“The new ANC leadership need to swallow their pride and accept that the hour has arrived,” he said in the text of a speech to be delivered in George at a ceremony welcoming new UDM members.

“The ANC of yesteryear, the much-vaunted ‘broad church’ is now split into two.”

His remarks come amid persistent reports that disgruntled members of the ruling party are planning to break away and establish a new political formation.

Holomisa said it might be wise after next year’s general election for all parties and South Africans interested in changing the political landscape to meet “and begin the discussion of how we can compete as an alternative government in the 2014 elections”.

“In the meantime there would be no harm for us to [continue reading]

source: Mmegi
WANETSHA MOSINYI
Staff Writer

Zulu Energy, a US-based coal bed methane exploration and development company has unexpectedly hit natural gas while drilling for coal bed methane in the Pandamatenga area.

The surprise discovery occurred during initial exploratory drilling by Nyati Resources, a wholly-owned subsidiary of Zulu Energy.

The company announced last week that as a precautionary measure, the well was temporarily shut until the required safety equipment is mobilised and installed at the drilling location.”During the initial phase of exploration in Botswana, we plan to drill approximately nine exploration wells to confirm the coal deposit, estimate the gas content of the coal and identify production pilot locations,” said Zulu chairman Brian Hughes.

“The discovery of a conventional deposit of natural gas at [continue reading]

source: Standay Standard
by Gowenius Toka
05.10.2008 1:04:34 P

Government is not about to consider any drastic alteration to the existing water and electricity tariffs for both commercial and domestic consumers.

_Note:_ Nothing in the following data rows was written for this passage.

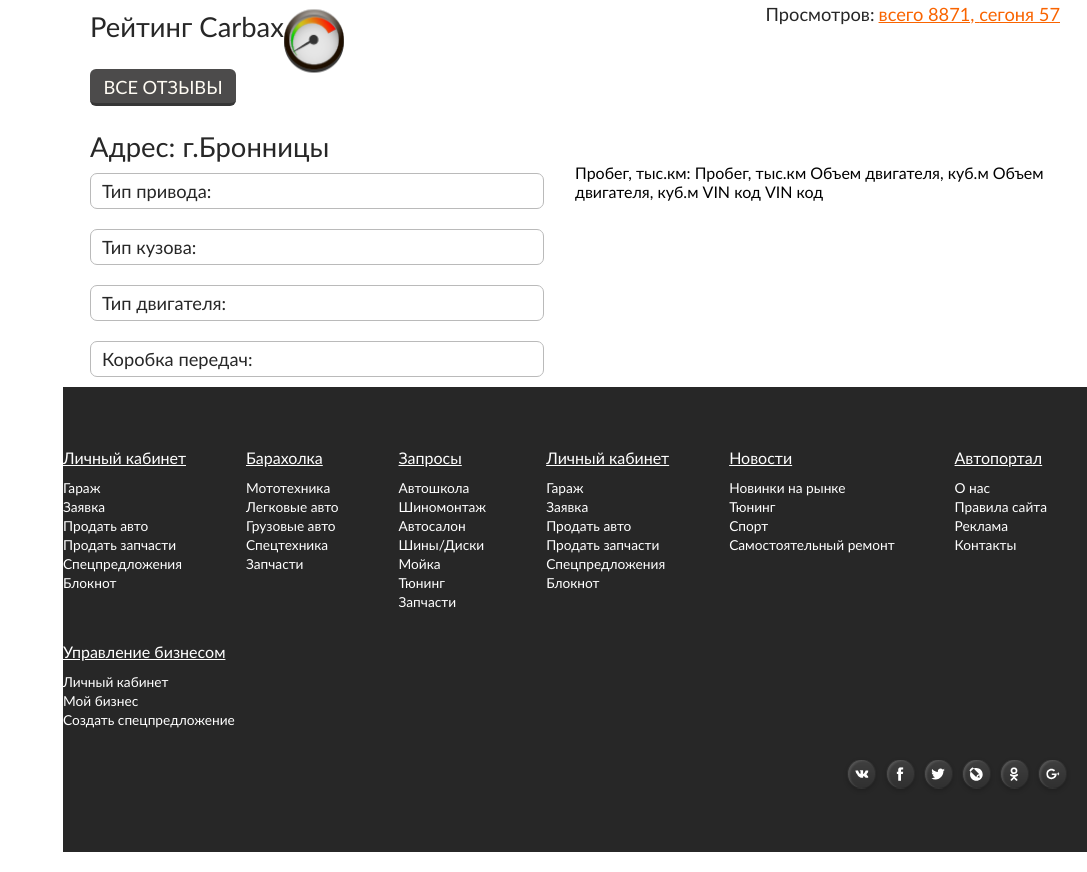
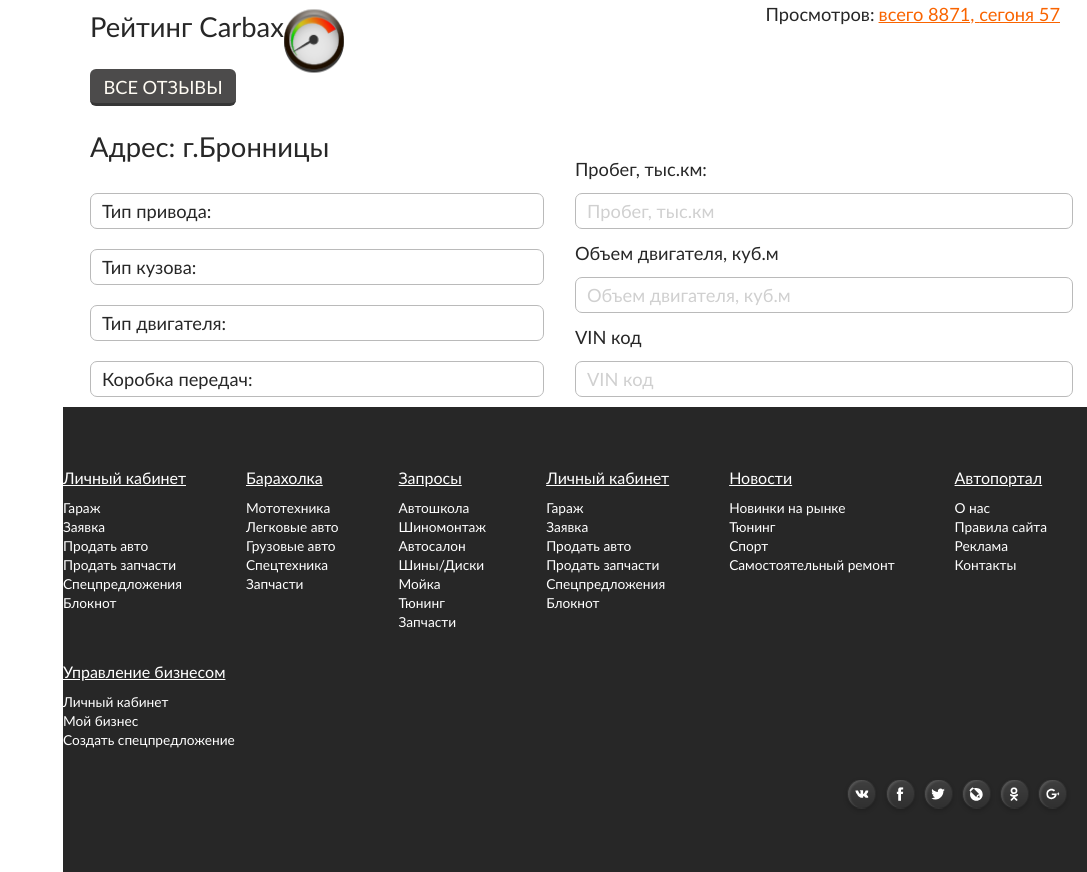
Before and after one commit to Kirbaba/carbax, a website: page market.html in a window 1280 px wide. Shown: the part 935-1807 px from the top of the page, without its empty margins (193-1280 px from the left). Drawn offline with nearby package versions, Linux system fonts and the light colour scheme; a web font is replaced by a local one.

Commit message:
market-address section start

```diff
--- a/app/sass/content/_market.scss
+++ b/app/sass/content/_market.scss
@@ -291,6 +291,7 @@
     color: #272727;
     font-family: $calibri;
     font-size: 24px;
+    margin-bottom: 20px;
   }
   &__unit{
     display: block;
@@ -319,5 +320,37 @@
     position: relative;
     width: 50%;
     float: left;
+    margin-top: -38px;
+    &--name{
+      display: block;
+      position: relative;
+      width: 100%;
+      float: left;
+      color: #272727;
+      font-family: $calibri;
+      font-size: 16px;
+      margin: 13px 0;
+    }
+    &--field{
+      display: block;
+      position: relative;
+      width: 100%;
+      height: 34px;
+      float: left;
+      background-color: white;
+      color: #d0d0d0;
+      font-family: $calibri;
+      font-size: 16px;
+      line-height: 30px;
+      padding-left: 11px;
+      border: 1px solid #bababa;
+      border-radius: 7px;
+    }
   }
 }
+.market-address{
+  display: block;
+  position: relative;
+  width: 100%;
+  float: left;
+}
--- a/market.html
+++ b/market.html
@@ -323,17 +323,25 @@
                 </div>
 
                 <div class="market-extra__mileage">
-                    <span>Пробег, тыс.км:</span>
-                    <span>Пробег, тыс.км</span>
-                    <span>Объем двигателя, куб.м</span>
-                    <span>Объем двигателя, куб.м</span>
-                    <span>VIN код</span>
-                    <span>VIN код</span>
+                    <span class="market-extra__mileage--name">Пробег, тыс.км:</span>
+                    <span class="market-extra__mileage--field">Пробег, тыс.км</span>
+                    <span class="market-extra__mileage--name">Объем двигателя, куб.м</span>
+                    <span class="market-extra__mileage--field">Объем двигателя, куб.м</span>
+                    <span class="market-extra__mileage--name">VIN код</span>
+                    <span class="market-extra__mileage--field">VIN код</span>
                 </div>
 
             </div>
         </section>
         <!--close .market-extra-->
+
+        <!--close .market-address-->
+        <section class="market-address">
+                <div class="container">
+
+                </div>
+        </section>
+        <!--close .market-address-->
 
         <!-- close .content-wrapper -->
 <!-- start footer.html-->
@@ -456,6 +464,7 @@
 <!-- start html_close.html-->
 </body>
 <script src='https://code.jquery.com/jquery-2.2.2.min.js' type="text/javascript"></script>
+<script src="https://api-maps.yandex.ru/2.0-stable/?load=package.standard&lang=ru-RU" type="text/javascript"> </script>
 <script src="../../js/bootstrap.min.js" type="text/javascript"></script>
 <script src="../../js/fotorama.js" type="text/javascript"></script>
 <script src="js/jquery.flexslider-min.js" type="text/javascript"></script>
```
Also changed, not shown: app/html/html_close.html (+1 -0 lines), app/html/market.html (+14 -6 lines), html_close.html (+1 -0 lines), index.html (+1 -0 lines), css/style.min.css, 1 other file.
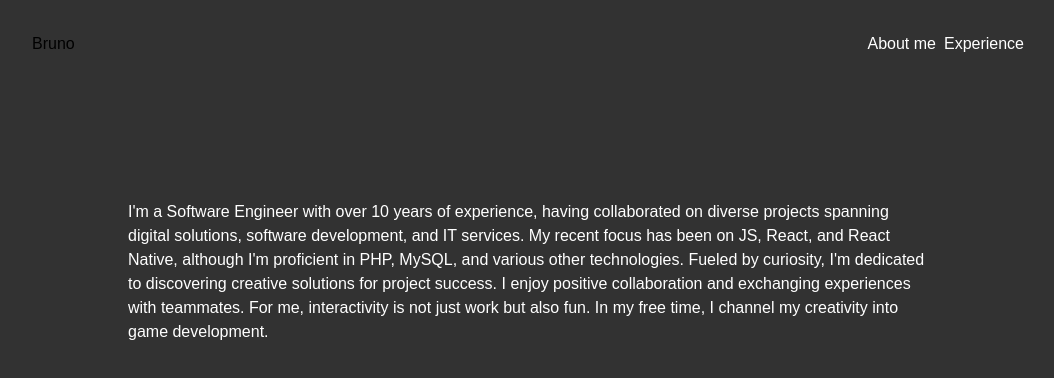
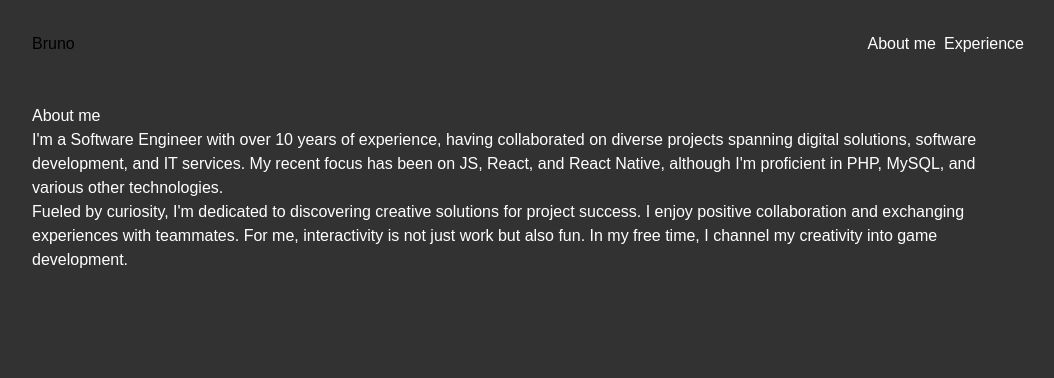
Before and after one commit to devbrunogs/devbrunogs.github.io, a Next.js app: page / in a window 1280 px wide. Shown: the top 378 px of the page, without its empty margins (112-1166 px from the left). Built offline with nearby package versions, Linux system fonts and the light colour scheme; a web font is replaced by a local one.

Commit message:
small changes

```diff
--- a/src/app/page.tsx
+++ b/src/app/page.tsx
@@ -2,13 +2,19 @@ import Image from 'next/image'
 
 export default function Home() {
   return (
-    <main className="flex min-h-screen flex-col items-center justify-between p-24">
+    <main className="flex min-h-screen flex-col items-center justify-between">
       <article>
-        I'm a Software Engineer with over 10 years of experience, having collaborated on diverse projects spanning digital solutions,
-        software development, and IT services. My recent focus has been on JS, React, and React Native, although I'm proficient in PHP,
-        MySQL, and various other technologies. Fueled by curiosity, I'm dedicated to discovering creative solutions for project success. I
-        enjoy positive collaboration and exchanging experiences with teammates. For me, interactivity is not just work but also fun. In my
-        free time, I channel my creativity into game development.
+        <h2>About me</h2>
+        <p>
+          I'm a Software Engineer with over 10 years of experience, having collaborated on diverse projects spanning digital solutions,
+          software development, and IT services. My recent focus has been on JS, React, and React Native, although I'm proficient in PHP,
+          MySQL, and various other technologies.
+        </p>{' '}
+        <p>
+          Fueled by curiosity, I'm dedicated to discovering creative solutions for project success. I enjoy positive collaboration and
+          exchanging experiences with teammates. For me, interactivity is not just work but also fun. In my free time, I channel my
+          creativity into game development.
+        </p>
       </article>
     </main>
   )
```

That is despite the fact that there is concern that it is not possible to attract foreign direct investment into the country as a result of the prohibitively high tariff rates.

Fears have been raised that the current problem of power supply and demand mismatch, which has resulted from South Africa’s Eskom’s decision to limit Botswana’s portion of their energy has the potential to impact on the availability of water.

This emerged at the official presentation of the Water Utilities Corporation Annual Report 2007/2008 to the Minister of Minerals, Energy and Water Resources, Ponatshego Kedikilwe, by Abednigo Humanly, who is [continue reading]

source: Mmegi
MONKAGEDI GAOTLHOBOGWE
Staff Writer

Only days after Kgalagadi Breweries and Botswana Breweries successfully had the government’s 30 percent levy on alcoholic beverages temporarily suspended by the High Court, President Ian Khama has raised the stakes.

In his Independence message on September 30, President Khama, who is the paramount chief of Bamangwato, blamed alcohol for most of the social ills besieging the nation.

Perhaps an indication that his government would rather implement sterner measures to fight alcohol abuse than bend to the wishes of the alcohol industry, Khama became the first state president ever to present shocking statistics on the magnitude of alcohol abuse in his Independence Day message.

Quoting government statistics, Khama said a national household sample survey found that by the time, “our youth reach age 13, 18 percent were already drinkers, rising to 72 percent by the time they were 17. No responsible government, no government professing to be of, by and for the people, can afford to turn a blind eye to such circumstances”.

Khama said: “The challenge of [continue reading]